Networking: It’s Not A Bad Word!

For many, the word networking elicits thoughts of schmoozing, asking for something, or slick salesmanship. But in reality, networking is defined in the dictionary as “a supportive system of sharing information and services among individuals and groups having a common interest.” That supportive system is critical to your career management.


As the first step in your networking, have a clear and specific career objective. If you have not decided on one specific career goal, be prepared with a list of viable alternatives. When networking, avoid saying “I am looking for a challenging position that offers growth potential.” Statements such as these do not help the listener figure out how to help you specifically.


Next, define your purpose in networking. Would you like to: learn more about current or future career opportunities, gain constructive feedback, obtain information, get input, have greater visibility, or build a network of colleagues/contacts? Understanding what you need and want helps you know how to manage your connections.


Here are some additional tips to help you be successful in your networking:


-Think about what you have to offer in a networking interaction. By offering something in exchange for your contact’s time and information, you create a mutually beneficial relationship.

Examples could be: provide new ideas, share information, support other’s goals, help, brainstorm, share expertise, offer appreciation, provide research, and share contacts.


-Make a list of 10 people that might be possible networking contacts. Each day work on expanding your list until you have at least 100 people who you can talk to. Avoid feeling overwhelmed by this process, begin small by listing 10 people and then build your list from there. Start with co-workers, colleagues from professional associations, people you are on committees with or taking classes with, people who provide services, etc.


-Consider these places to network: professional meetings, around the office, alumni events, taking a class, volunteering or anywhere you make connections with others.


-Asking for a referral: when your friend refers you to his/her friend, you are no longer viewed as a stranger and the barriers disappear. When contacting referrals your goals are to develop a rapport with the person, learn more about the department, organization, or company in relation to your career goals and obtain information about other departments, companies, or people that may have potential opportunities of interest. Be sure to be brief when providing a summary of your background. Take notes on your discussion for future reference and be sure to follow up with a thank-you note. You will discover that most people are happy to help, but can only do so if you are prepared by asking the right questions.
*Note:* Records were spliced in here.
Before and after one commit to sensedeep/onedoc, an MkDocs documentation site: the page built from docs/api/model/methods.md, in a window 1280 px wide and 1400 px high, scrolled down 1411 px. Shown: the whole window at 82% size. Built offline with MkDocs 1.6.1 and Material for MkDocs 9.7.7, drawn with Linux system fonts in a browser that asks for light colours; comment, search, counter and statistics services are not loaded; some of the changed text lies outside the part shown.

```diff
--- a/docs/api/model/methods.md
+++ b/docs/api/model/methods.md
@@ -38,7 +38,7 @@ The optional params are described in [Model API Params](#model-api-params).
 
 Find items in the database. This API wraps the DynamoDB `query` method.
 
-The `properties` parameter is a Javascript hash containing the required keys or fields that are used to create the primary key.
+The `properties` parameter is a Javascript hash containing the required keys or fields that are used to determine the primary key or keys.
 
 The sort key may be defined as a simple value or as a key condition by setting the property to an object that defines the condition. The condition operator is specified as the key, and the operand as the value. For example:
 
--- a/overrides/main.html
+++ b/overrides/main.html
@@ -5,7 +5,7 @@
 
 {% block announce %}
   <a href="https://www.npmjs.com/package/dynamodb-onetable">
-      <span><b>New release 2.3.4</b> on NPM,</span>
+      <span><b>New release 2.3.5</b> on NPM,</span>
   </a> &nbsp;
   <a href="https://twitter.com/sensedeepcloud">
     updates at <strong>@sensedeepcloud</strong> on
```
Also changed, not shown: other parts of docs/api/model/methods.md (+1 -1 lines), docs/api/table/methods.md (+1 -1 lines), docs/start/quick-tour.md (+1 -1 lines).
-Last but not least, always keep in touch with your growing list of contacts and you will see your network blossom!


Here are some networking opening liners for you try:


o Tell me about…


o What is your opinion?


o Who would you suggest?


o How would I…?


o Since we don’t know each other, may I tell you about myself?


o Would you be willing to explain how you made your career change?


And try these suggested closings:


o You know a lot of people in the department/company. Does anyone come to mind who would be a good source of information?


o Do you know of any projects coming up that I may be of help with?


o After I speak with John, I will call and let you know what happened.

By Serena Santillanes
Serena Santillanes President